> _EXERCISE_:
Before you write out the listing, remove the pictures; everything else stays exactly as it is.

> _PROVIDED RECORDS_:
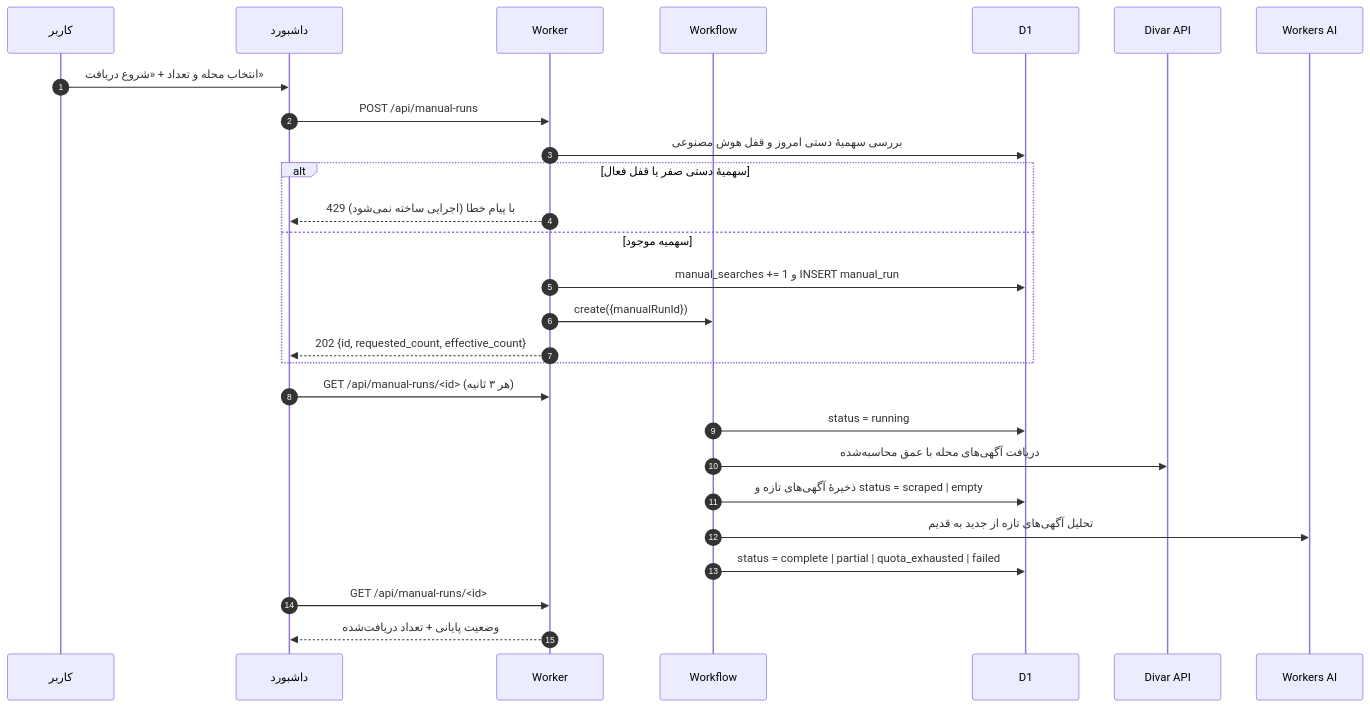
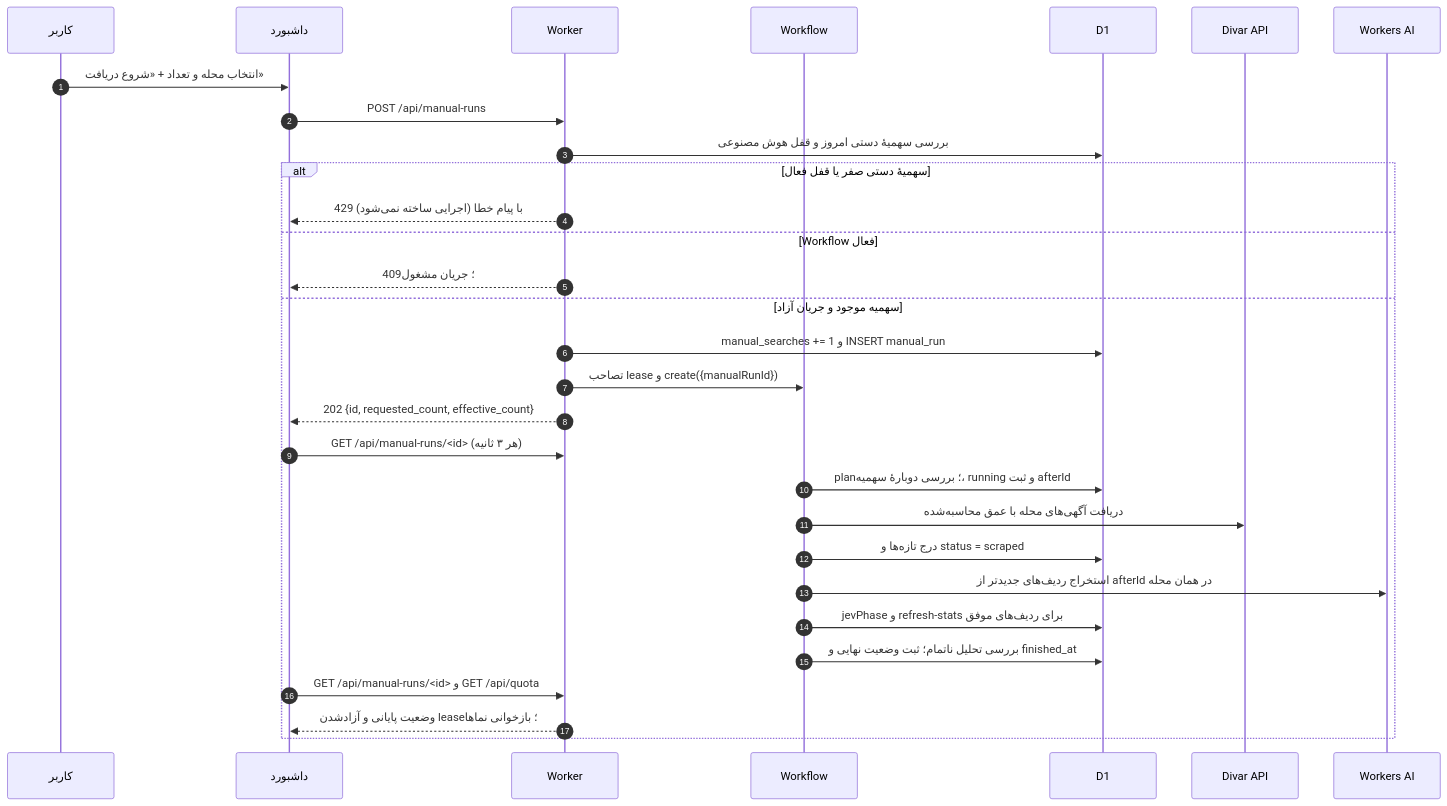
The fourth of 6 diagrams in DOCUMENTATION_FA.md (f4r6d/divar-housing-finder), drawn with Mermaid before and after one commit. The commit also changed other lines of this file and 3 other files, not shown here.

````diff
--- a/DOCUMENTATION_FA.md
+++ b/DOCUMENTATION_FA.md
@@ -535,30 +569,33 @@
 ```mermaid
 sequenceDiagram
     autonumber
     participant U as کاربر
     participant UI as داشبورد
     participant W as Worker
     participant WF as Workflow
     participant DB as D1
     participant D as Divar API
     participant AI as Workers AI
 
     U->>UI: انتخاب محله و تعداد + «شروع دریافت»
     UI->>W: POST /api/manual-runs
     W->>DB: بررسی سهمیهٔ دستی امروز و قفل هوش مصنوعی
     alt سهمیهٔ دستی صفر یا قفل فعال
         W-->>UI: 429 با پیام خطا (اجرایی ساخته نمی‌شود)
-    else سهمیه موجود
+    else Workflow فعال
+        W-->>UI: 409؛ جریان مشغول
+    else سهمیه موجود و جریان آزاد
         W->>DB: manual_searches += 1 و INSERT manual_run
-        W->>WF: create({manualRunId})
+        W->>WF: تصاحب lease و create({manualRunId})
         W-->>UI: 202 {id, requested_count, effective_count}
+        UI->>W: GET /api/manual-runs/<id> (هر ۳ ثانیه)
+        WF->>DB: plan؛ بررسی دوبارهٔ سهمیه، running و ثبت afterId
+        WF->>D: دریافت آگهی‌های محله با عمق محاسبه‌شده
+        WF->>DB: درج تازه‌ها و status = scraped
+        WF->>AI: استخراج ردیف‌های جدیدتر از afterId در همان محله
+        WF->>DB: jevPhase و refresh-stats برای ردیف‌های موفق
+        WF->>DB: بررسی تحلیل ناتمام؛ ثبت وضعیت نهایی و finished_at
+        UI->>W: GET /api/manual-runs/<id> و GET /api/quota
+        W-->>UI: وضعیت پایانی و آزادشدن lease؛ بازخوانی نماها
     end
-    UI->>W: GET /api/manual-runs/<id> (هر ۳ ثانیه)
-    WF->>DB: status = running
-    WF->>D: دریافت آگهی‌های محله با عمق محاسبه‌شده
-    WF->>DB: ذخیرهٔ آگهی‌های تازه و status = scraped | empty
-    WF->>AI: تحلیل آگهی‌های تازه از جدید به قدیم
-    WF->>DB: status = complete | partial | quota_exhausted | failed
-    UI->>W: GET /api/manual-runs/<id>
-    W-->>UI: وضعیت پایانی + تعداد دریافت‌شده
 ```
````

> _SOLUTION_:
The fourth of 6 diagrams in DOCUMENTATION_FA.md (f4r6d/divar-housing-finder), drawn with Mermaid before and after one commit. The commit also changed other lines of this file and 3 other files, not shown here.

````diff
--- a/DOCUMENTATION_FA.md
+++ b/DOCUMENTATION_FA.md
@@ -535,30 +569,33 @@
 ```mermaid
 sequenceDiagram
     autonumber
     participant U as کاربر
     participant UI as داشبورد
     participant W as Worker
     participant WF as Workflow
     participant DB as D1
     participant D as Divar API
     participant AI as Workers AI
 
     U->>UI: انتخاب محله و تعداد + «شروع دریافت»
     UI->>W: POST /api/manual-runs
     W->>DB: بررسی سهمیهٔ دستی امروز و قفل هوش مصنوعی
     alt سهمیهٔ دستی صفر یا قفل فعال
         W-->>UI: 429 با پیام خطا (اجرایی ساخته نمی‌شود)
-    else سهمیه موجود
+    else Workflow فعال
+        W-->>UI: 409؛ جریان مشغول
+    else سهمیه موجود و جریان آزاد
         W->>DB: manual_searches += 1 و INSERT manual_run
-        W->>WF: create({manualRunId})
+        W->>WF: تصاحب lease و create({manualRunId})
         W-->>UI: 202 {id, requested_count, effective_count}
+        UI->>W: GET /api/manual-runs/<id> (هر ۳ ثانیه)
+        WF->>DB: plan؛ بررسی دوبارهٔ سهمیه، running و ثبت afterId
+        WF->>D: دریافت آگهی‌های محله با عمق محاسبه‌شده
+        WF->>DB: درج تازه‌ها و status = scraped
+        WF->>AI: استخراج ردیف‌های جدیدتر از afterId در همان محله
+        WF->>DB: jevPhase و refresh-stats برای ردیف‌های موفق
+        WF->>DB: بررسی تحلیل ناتمام؛ ثبت وضعیت نهایی و finished_at
+        UI->>W: GET /api/manual-runs/<id> و GET /api/quota
+        W-->>UI: وضعیت پایانی و آزادشدن lease؛ بازخوانی نماها
     end
-    UI->>W: GET /api/manual-runs/<id> (هر ۳ ثانیه)
-    WF->>DB: status = running
-    WF->>D: دریافت آگهی‌های محله با عمق محاسبه‌شده
-    WF->>DB: ذخیرهٔ آگهی‌های تازه و status = scraped | empty
-    WF->>AI: تحلیل آگهی‌های تازه از جدید به قدیم
-    WF->>DB: status = complete | partial | quota_exhausted | failed
-    UI->>W: GET /api/manual-runs/<id>
-    W-->>UI: وضعیت پایانی + تعداد دریافت‌شده
 ```
````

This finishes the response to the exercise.